• _TASK BRIEF_
Every line in the data below that holds "route" should be found and copied.

[Edit difference data]
%%

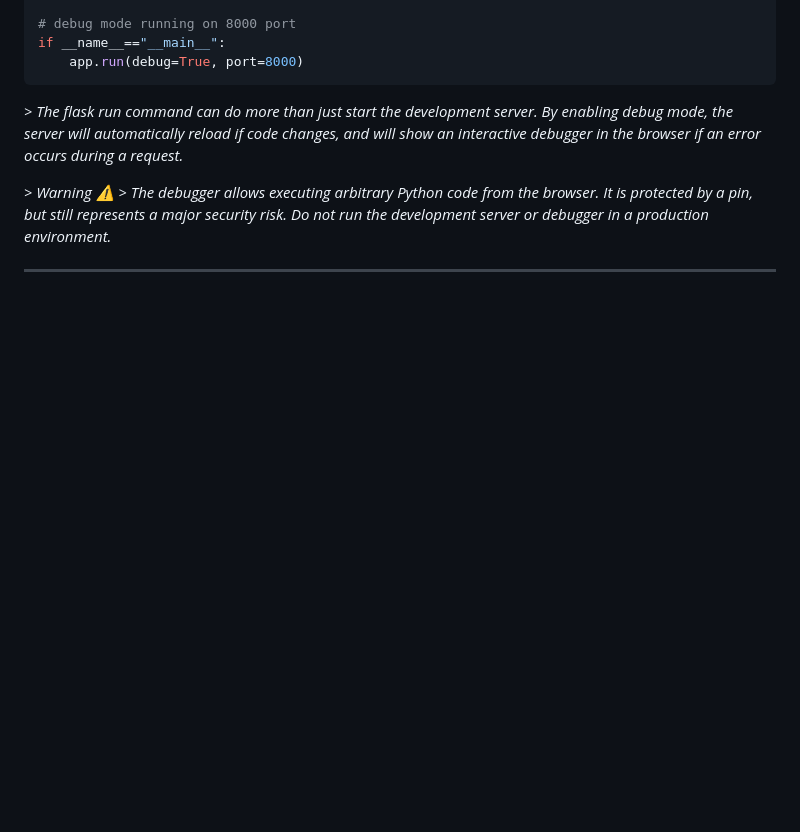
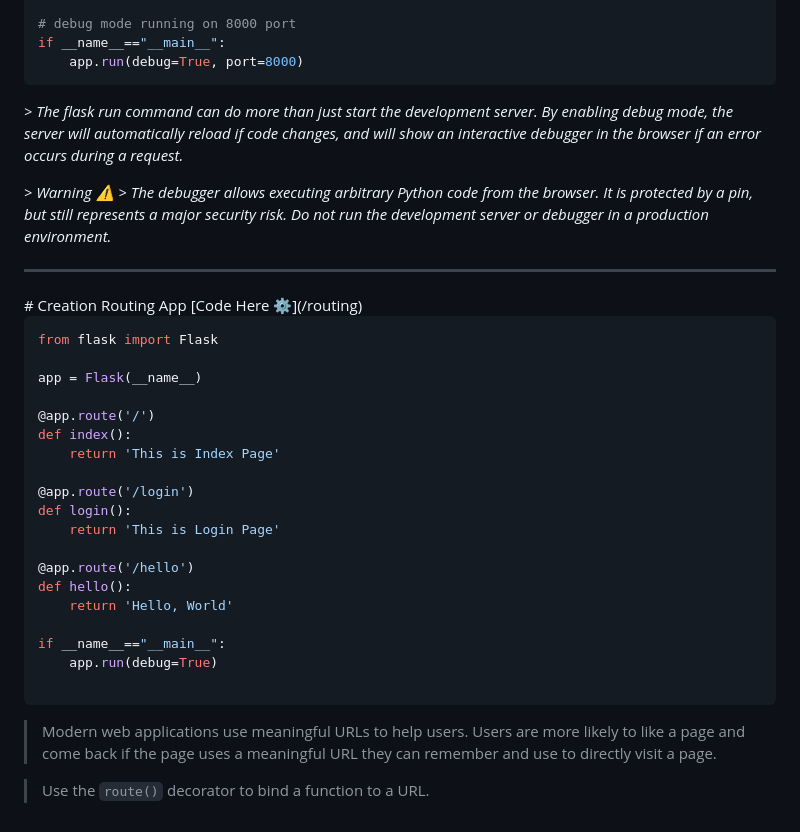
Before and after one commit to Gurupatil0003/01_Flask_Tutorial, a Markdown page: README.md, the part around the change. GitHub-like rendering; blank space fills up the shorter version.

````diff
--- a/README.md
+++ b/README.md
@@ -124,3 +124,31 @@ if __name__=="__main__":
 *> The debugger allows executing arbitrary Python code from the browser. It is protected by a pin, but still represents a major security risk. Do not run the development server or   debugger in a production environment.*
 
 <hr>
+# Creation Routing App
+[Code Here ⚙️](/routing)
+
+```python
+from flask import Flask
+
+app = Flask(__name__)
+
+@app.route('/')
+def index():
+    return 'This is Index Page'
+
+@app.route('/login')
+def login():
+    return 'This is Login Page'
+
+@app.route('/hello')
+def hello():
+    return 'Hello, World'
+
+if __name__=="__main__":
+    app.run(debug=True)
+
+```
+
+> Modern web applications use meaningful URLs to help users. Users are more likely to like a page and come back if the page uses a meaningful URL they can remember and use to   directly visit a page.
+
+> Use the `route()` decorator to bind a function to a URL.
````
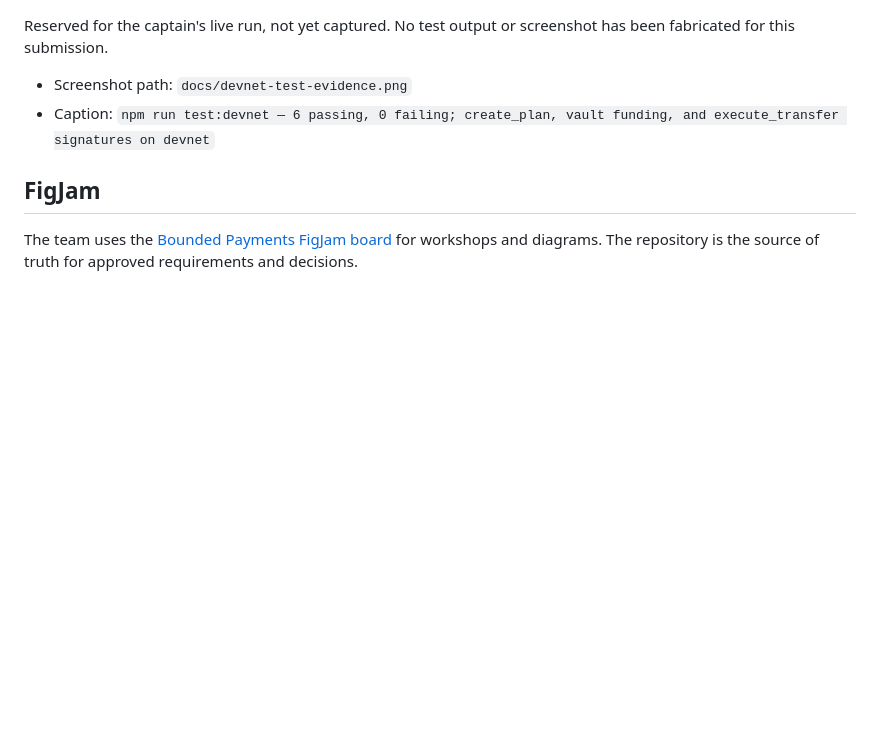
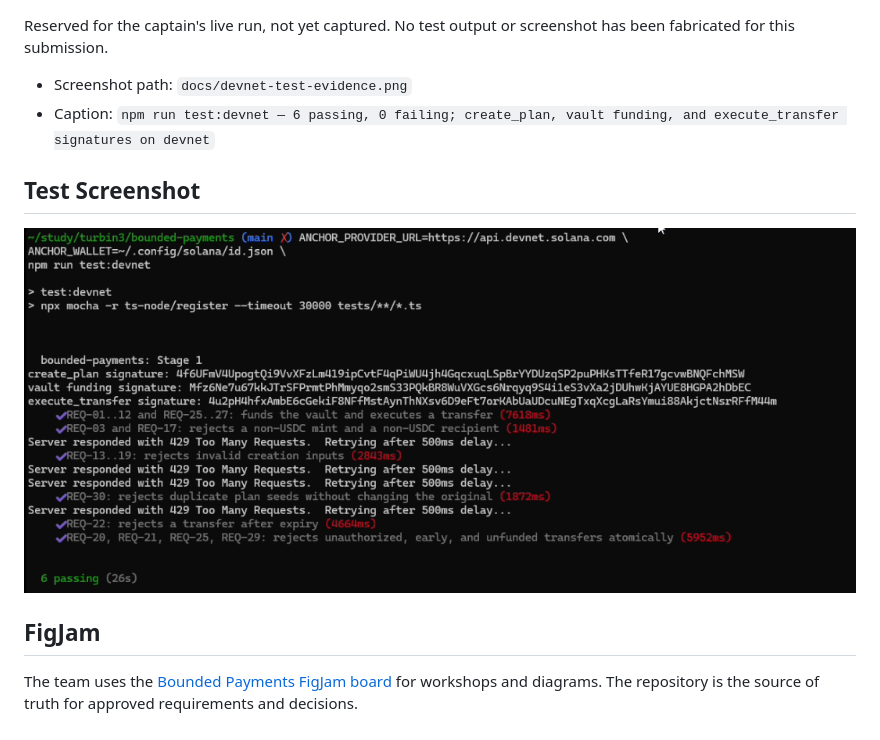
Before and after one commit to ToXMon/bounded-payments, a Markdown page: README.md, the part around the change. GitHub-like rendering; pictures changed too: assets/capstone_tests.png (added); blank space fills up the shorter version.

Commit message:
adding tests screenshot

```diff
--- a/README.md
+++ b/README.md
@@ -126,6 +126,10 @@ screenshot has been fabricated for this submission.
 - Screenshot path: `docs/devnet-test-evidence.png`
 - Caption: `npm run test:devnet — 6 passing, 0 failing; create_plan, vault funding, and execute_transfer signatures on devnet`
 
+## Test Screenshot
+
+![screenshot](assets/capstone_tests.png)
+
 ## FigJam
 
 The team uses the [Bounded Payments FigJam board](https://www.figma.com/board/KwP7iyzbZcchf04sb6pWZx/dapp-diagrams--Copy-) for workshops and diagrams. The repository is the source of truth for approved requirements and decisions.
```
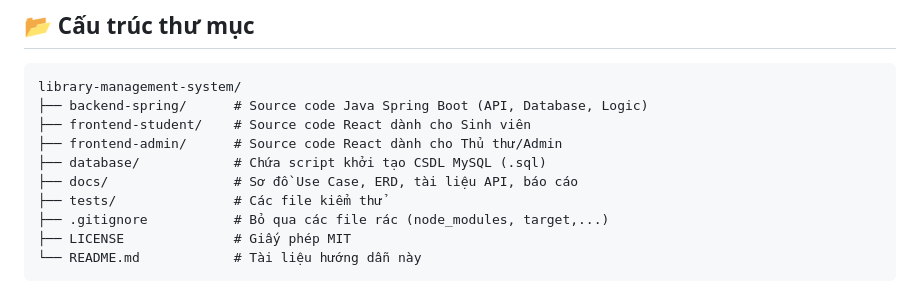
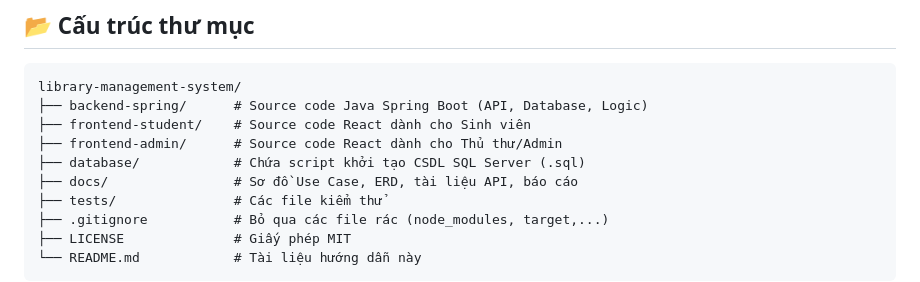
Before and after one commit to vohoangphuc1701/HKDN_HE_THONG_QUAN_LY_THU_VIEN, a Markdown page: README.md, the part around the change. GitHub-like rendering.

```diff
--- a/README.md
+++ b/README.md
@@ -40,7 +40,7 @@ library-management-system/
 ├── backend-spring/      # Source code Java Spring Boot (API, Database, Logic)
 ├── frontend-student/    # Source code React dành cho Sinh viên
 ├── frontend-admin/      # Source code React dành cho Thủ thư/Admin
-├── database/            # Chứa script khởi tạo CSDL MySQL (.sql)
+├── database/            # Chứa script khởi tạo CSDL SQL Server (.sql)
 ├── docs/                # Sơ đồ Use Case, ERD, tài liệu API, báo cáo
 ├── tests/               # Các file kiểm thử
 ├── .gitignore           # Bỏ qua các file rác (node_modules, target,...)
```
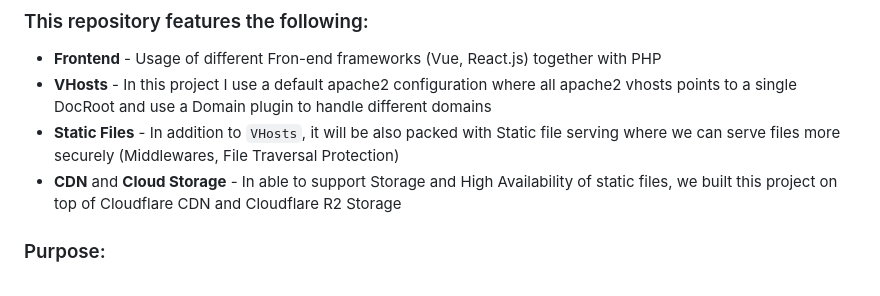
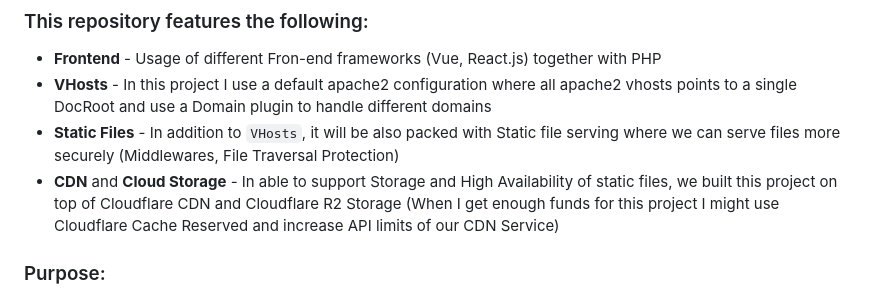
Before and after one commit to eru123/jericho.work, a Markdown page: README.md, the part around the change. GitHub-like rendering.

```diff
--- a/README.md
+++ b/README.md
@@ -5,7 +5,7 @@ This repository will be the base of all my web projects, research and experiment
  - **Frontend** - Usage of different Fron-end frameworks (Vue, React.js) together with PHP
  - **VHosts** - In this project I use a default apache2 configuration where all apache2 vhosts points to a single DocRoot and use a Domain plugin to handle different domains
  - **Static Files** - In addition to `VHosts`, it will be also packed with Static file serving where we can serve files more securely (Middlewares, File Traversal Protection)
- - **CDN** and **Cloud Storage** - In able to support Storage and High Availability of static files, we built this project on top of Cloudflare CDN and Cloudflare R2 Storage
+ - **CDN** and **Cloud Storage** - In able to support Storage and High Availability of static files, we built this project on top of Cloudflare CDN and Cloudflare R2 Storage (When I get enough funds for this project I might use Cloudflare Cache Reserved and increase API limits of our CDN Service)
 
 ### Purpose:
  - I support Open Source and as for Transparency of our free services, this repository will be open to the public and open for Contributions
```
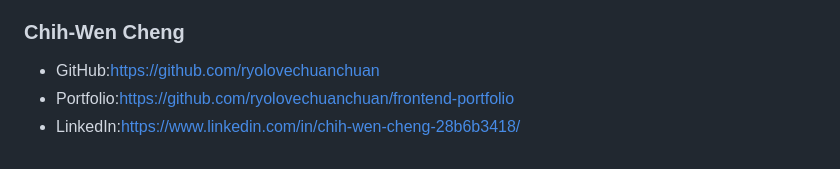
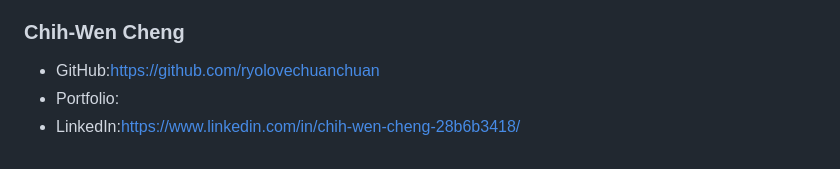
Before and after one commit to ryolovechuanchuan/PomodoroTimer, a Markdown page: README.md, the part around the change. GitHub-like rendering.

```diff
--- a/README.md
+++ b/README.md
@@ -186,5 +186,5 @@ JavaScriptの状態管理、DOM操作、
 ### Chih-Wen Cheng
 
 - GitHub:https://github.com/ryolovechuanchuan
-- Portfolio:https://github.com/ryolovechuanchuan/frontend-portfolio
+- Portfolio:
 - LinkedIn:https://www.linkedin.com/in/chih-wen-cheng-28b6b3418/
```
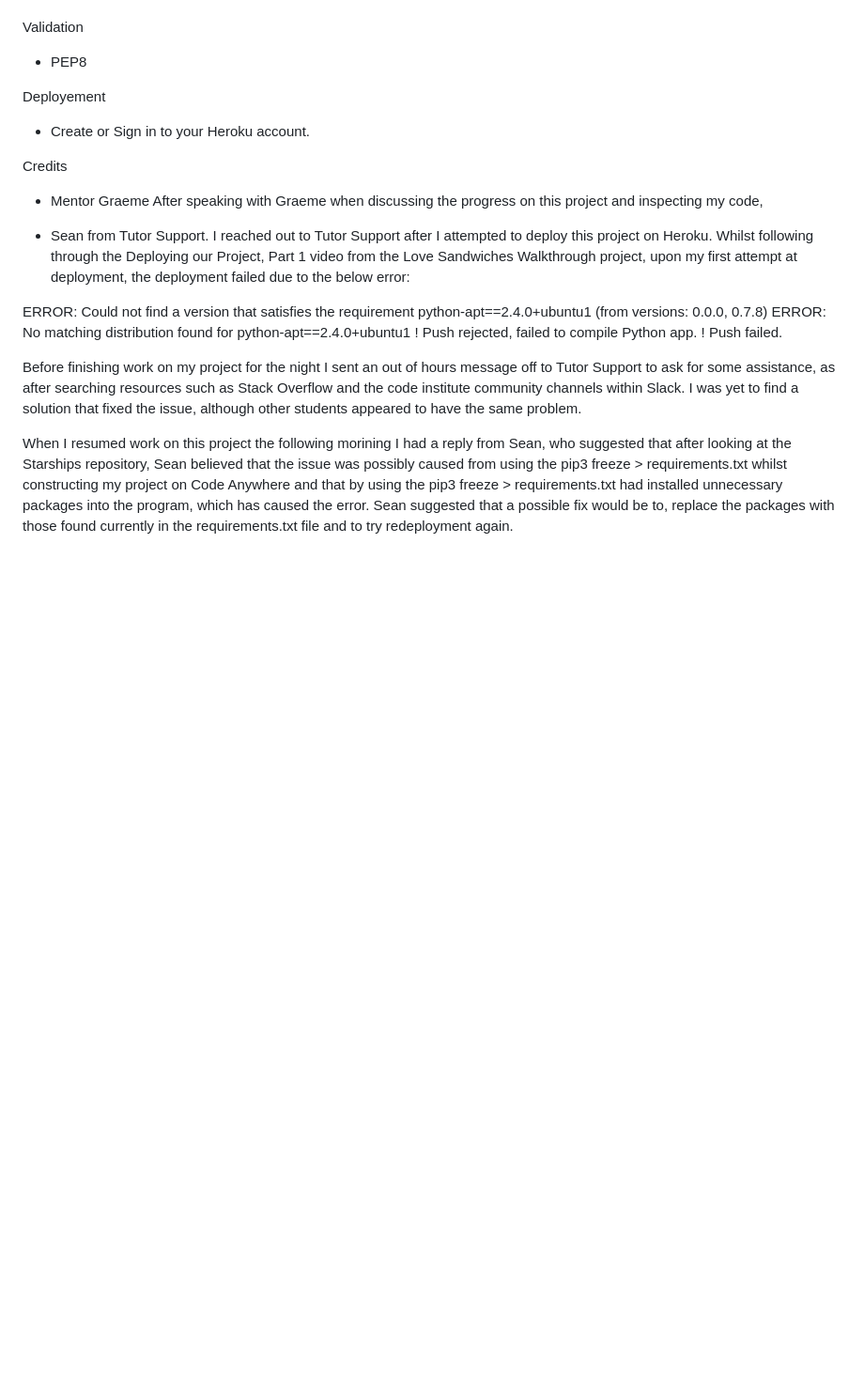
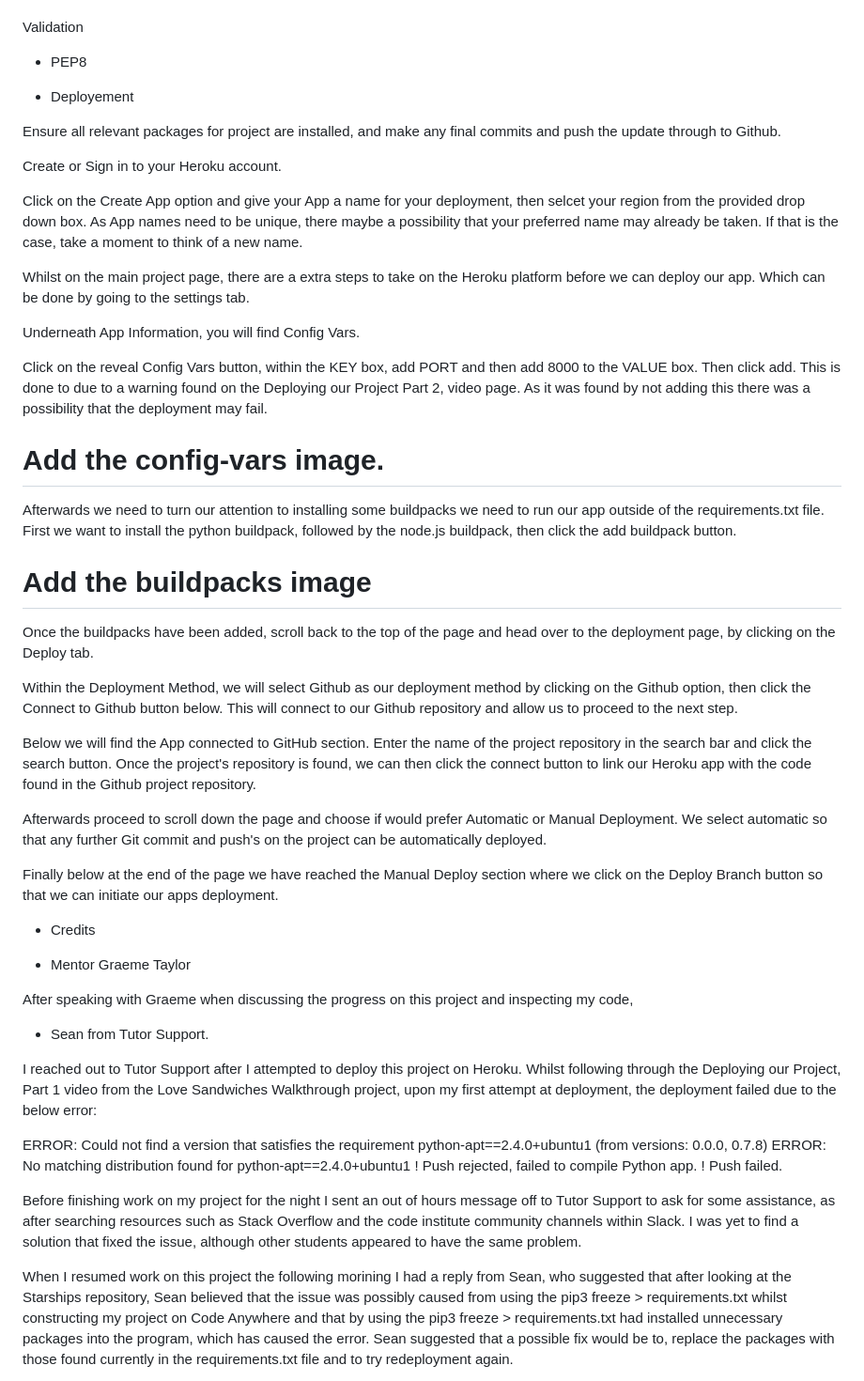
Before and after one commit to TobyJef/starfighters, a Markdown page: myREADME.md, the part around the change. Shown: that part at 94% size. Drawn GitHub-style; blank space fills up the shorter version.

Commit message:
Add Deployment information to ReadMe file

```diff
--- a/myREADME.md
+++ b/myREADME.md
@@ -73,17 +73,52 @@ Validation
 
 
 
-Deployement
+- Deployement
 
-- Create or Sign in to your Heroku account.
+Ensure all relevant packages for project are installed, and make any final commits and push the update through to Github.
+
+Create or Sign in to your Heroku account.
+
+Click on the Create App option and give your App a name for your deployment, then selcet your region from the provided drop down box. As App names need to be unique, there maybe a possibility that your preferred name may already be taken. If that is the case, take a moment to think of a new name.
+
+Whilst on the main project page, there are a extra steps to take on the Heroku platform before we can deploy our app. Which can be done by going to the settings tab.
+
+Underneath App Information, you will find Config Vars.
+
+Click on the reveal Config Vars button, within the KEY box, add PORT and then add 8000 to the VALUE box. Then click add.
+This is done to due to a warning found on the Deploying our Project Part 2, video page. As it was found by not adding this there was a possibility that the deployment may fail.
+
+# Add the config-vars image.
+
+Afterwards we need to turn our attention to installing some buildpacks we need to run our app outside of the requirements.txt file. First we want to install the python buildpack, followed by the node.js buildpack, then click the add buildpack button.
+
+# Add the buildpacks image
+
+Once the buildpacks have been added, scroll back to the top of the page and head over to the deployment page, by clicking on the Deploy tab.
+
+Within the Deployment Method, we will select Github as our deployment method by clicking on the Github option, then click the Connect to Github button below. This will connect to our Github repository and allow us to proceed to the next step.
+
+Below we will find the App connected to GitHub section. Enter the name of the project repository in the search bar and click the search button. Once the project's repository is found, we can then click the connect button to link our Heroku app with the code found in the Github project repository.
+
+Afterwards proceed to scroll down the page and choose if would prefer Automatic or Manual Deployment. We select automatic so that any further Git commit and push's on the project can be automatically deployed.
+
+Finally below at the end of the page we have reached the Manual Deploy section where we click on the Deploy Branch button so that we can initiate our apps deployment.
 
 
-Credits
 
-- Mentor Graeme
+
+
+
+
+- Credits
+
+- Mentor Graeme Taylor
+
 After speaking with Graeme when discussing the progress on this project and inspecting my code,
 
-- Sean from Tutor Support. I reached out to Tutor Support after I attempted to deploy this project on Heroku.
+- Sean from Tutor Support.
+
+ I reached out to Tutor Support after I attempted to deploy this project on Heroku.
 Whilst following through the Deploying our Project, Part 1 video from the Love Sandwiches Walkthrough project,
 upon my first attempt at deployment, the deployment failed due to the below error:
 
```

%%

• _EXERCISE RESPONSE_
+@app.route('/')
+@app.route('/login')
+@app.route('/hello')
+> Use the `route()` decorator to bind a function to a URL.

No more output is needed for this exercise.